Sunday, October 13, 2013

What they made, what they say they made.

Finally, a full 6 weeks later than last year the PLCB released their un-audited numbers to the public.  Now we all have heard that they made $660 million in a record sales year. That is like saying the PA Dept of Revenue "made" $23 Billion. Collecting taxes is not making money. The PLCB collected $520,483,384 in taxes and then overcharged the people of Pennsylvania $128,365,957 for the privilege of going to a state store.  To be fair they did pay for the BLCE to enforce the state monopoly that prevents the citizens from going anywhere else to purchase wine & liquor and to keep track of the all important beer registration list, neither of which they seem to do all that well.  They also paid out $2,567,319 or about half of their advertising budget to drug and alcohol programs. You would think that an agency charged with, "...exercise of the police power of the Commonwealth for the protection of the public welfare, health, peace and morals of the people of the Commonwealth and to prohibit forever the open saloon..." (PA Liquor Code 1-104) would at least spend less on advertising and more on education but that's not how they roll.

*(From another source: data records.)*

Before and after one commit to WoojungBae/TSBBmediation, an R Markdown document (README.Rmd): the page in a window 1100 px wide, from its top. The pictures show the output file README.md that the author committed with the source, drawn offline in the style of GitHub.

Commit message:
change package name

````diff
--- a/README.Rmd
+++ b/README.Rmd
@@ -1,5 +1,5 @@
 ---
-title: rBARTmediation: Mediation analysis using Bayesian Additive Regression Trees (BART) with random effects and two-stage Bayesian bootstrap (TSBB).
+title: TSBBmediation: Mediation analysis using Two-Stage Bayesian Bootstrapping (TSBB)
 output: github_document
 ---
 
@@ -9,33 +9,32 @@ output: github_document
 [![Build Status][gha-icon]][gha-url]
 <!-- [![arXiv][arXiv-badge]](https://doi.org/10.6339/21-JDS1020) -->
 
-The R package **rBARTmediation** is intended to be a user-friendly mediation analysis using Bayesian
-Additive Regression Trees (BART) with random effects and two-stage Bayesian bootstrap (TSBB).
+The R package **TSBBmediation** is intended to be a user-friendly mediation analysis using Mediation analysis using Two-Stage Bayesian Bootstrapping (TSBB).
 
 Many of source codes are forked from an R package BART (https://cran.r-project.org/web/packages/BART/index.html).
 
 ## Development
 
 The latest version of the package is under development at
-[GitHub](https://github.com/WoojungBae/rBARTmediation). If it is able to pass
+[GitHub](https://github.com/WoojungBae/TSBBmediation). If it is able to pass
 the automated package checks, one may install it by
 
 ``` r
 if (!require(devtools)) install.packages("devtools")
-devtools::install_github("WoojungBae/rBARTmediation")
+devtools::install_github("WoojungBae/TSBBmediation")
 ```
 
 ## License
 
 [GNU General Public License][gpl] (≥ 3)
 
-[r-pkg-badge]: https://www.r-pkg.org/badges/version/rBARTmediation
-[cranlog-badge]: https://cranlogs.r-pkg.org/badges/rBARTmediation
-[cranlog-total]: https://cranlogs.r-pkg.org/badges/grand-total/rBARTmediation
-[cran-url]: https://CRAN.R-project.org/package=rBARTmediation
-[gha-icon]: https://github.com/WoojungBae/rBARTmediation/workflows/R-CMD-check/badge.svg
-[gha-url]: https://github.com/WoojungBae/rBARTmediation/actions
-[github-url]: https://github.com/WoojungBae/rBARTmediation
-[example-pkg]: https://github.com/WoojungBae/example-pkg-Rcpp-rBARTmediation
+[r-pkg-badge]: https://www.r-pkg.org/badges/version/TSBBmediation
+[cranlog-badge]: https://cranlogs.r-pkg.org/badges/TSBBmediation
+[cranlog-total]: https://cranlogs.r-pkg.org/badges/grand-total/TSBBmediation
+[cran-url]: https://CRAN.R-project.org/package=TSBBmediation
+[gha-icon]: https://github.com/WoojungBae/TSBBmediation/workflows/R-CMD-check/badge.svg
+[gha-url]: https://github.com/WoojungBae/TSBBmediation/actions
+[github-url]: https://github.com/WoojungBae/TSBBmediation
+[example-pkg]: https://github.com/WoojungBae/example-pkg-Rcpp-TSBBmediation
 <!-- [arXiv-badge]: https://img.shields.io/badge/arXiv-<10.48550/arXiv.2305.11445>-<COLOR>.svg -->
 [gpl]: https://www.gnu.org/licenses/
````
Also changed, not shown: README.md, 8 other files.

So what else does this latest set of numbers tell us?  I noticed that for the first time in at least two decades that they didn't take an advance from the state ($110 million the last few years) to get things going.  We'll have to wait and see if they can keep it up or if this is just a one time thing to make the numbers look good under the threat of privatization.  Liabilities would have gone up 10% if they had taken it verses the normal 2-3% for the past few years.  History isn't on their side.  Bailment was also something that would control costs but inventory, the thing bailment was supposed to reduce, went up 11% from the previous year.  Cash went down 44% from 2012 and Accounts Receivable decreased a whopping 94% which may be a good thing if other entities are paying their bills almost immediately or it may not be that good if the business isn't selling as much goods or services.  The published reports don't provide enough information to figure it out. Store operations only went up $2 million but they closed 8-10 stores (PLCB audit 2012 lists 608 stores, testimony in May says 596) and the Chairman says that they are short at least 250 employees so I guess that is one way to keep it even but how long can they keep this balancing act going is the question.

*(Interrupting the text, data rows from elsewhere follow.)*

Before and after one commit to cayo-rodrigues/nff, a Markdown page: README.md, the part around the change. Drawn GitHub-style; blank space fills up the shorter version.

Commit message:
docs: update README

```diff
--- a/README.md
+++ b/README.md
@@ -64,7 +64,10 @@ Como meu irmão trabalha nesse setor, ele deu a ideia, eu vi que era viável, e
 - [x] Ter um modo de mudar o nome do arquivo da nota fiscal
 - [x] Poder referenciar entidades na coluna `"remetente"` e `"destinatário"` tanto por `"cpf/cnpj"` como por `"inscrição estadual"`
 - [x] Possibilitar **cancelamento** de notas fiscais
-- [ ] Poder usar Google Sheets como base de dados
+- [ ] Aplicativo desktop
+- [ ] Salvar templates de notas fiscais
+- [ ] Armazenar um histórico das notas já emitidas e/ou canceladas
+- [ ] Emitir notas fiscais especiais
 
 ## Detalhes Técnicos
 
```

While record sales are nothing new to the PLCB I wonder why the record profits don't follow the same pattern.  It took 5 years for Operating Income to beat the FY 2008 total, There were record sales in FY 2009 and profits went down 24%, there were record sales in FY 2010 and profits went down another 36%. Three of the last four years ended with negative assets which had never happened before. Total Net Assets still hasn't passed 2006 levels. In terms of percent of Income Before Operating Transfers the BLCE and Drug and Alcohol programs get less now than they did in 2000.

At some point next year we'll see the official audited report and know exactly what happened but until then we have to deal with what little is released.

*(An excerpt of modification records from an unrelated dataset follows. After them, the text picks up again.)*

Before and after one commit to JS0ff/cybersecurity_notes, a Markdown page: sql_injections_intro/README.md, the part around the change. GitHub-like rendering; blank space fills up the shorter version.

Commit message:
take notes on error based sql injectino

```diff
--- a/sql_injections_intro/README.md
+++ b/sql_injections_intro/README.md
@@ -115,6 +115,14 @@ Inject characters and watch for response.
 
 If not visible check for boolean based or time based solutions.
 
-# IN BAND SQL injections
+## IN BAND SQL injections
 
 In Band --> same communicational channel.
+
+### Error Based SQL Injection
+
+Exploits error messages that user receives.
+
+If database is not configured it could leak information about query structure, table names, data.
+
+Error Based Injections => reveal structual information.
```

I, like the majority of Pennsylvanians fail to see the need to keep a exceedingly small minority in place to the detriment of 12.75 million residents. The numbers just don't justify the continuation of the state in the retail and wholesale spirits business.

Privatization is the Ultimate in Modernization.

Tuesday, October 1, 2013

PLCB takes credit but doesn't do anything.

Before you read my comments you need to read this press release from the PLCB.


This is called ass-kissing to stay on the good side of the PLCB.  If you didn't know - when something goes on sale at the PLCB it isn't the state store marking down their price, their cut stays the same.  It is the distributor who eats the dollars off.  Unlike how the most of the rest of the country works where it can be the distributor, store or both putting things on sale.  Here we have a case of the distributor not only providing the discount but also the donation and the PLCB is taking credit for it but not actually making any donation themselves. Pretty low-life if you ask me.

If you have any doubts as to my interpretation then look at this from the PLCB.

Government running retail business is Socialism plain and simple.
Privatization IS Modernization.  Accept nothing less.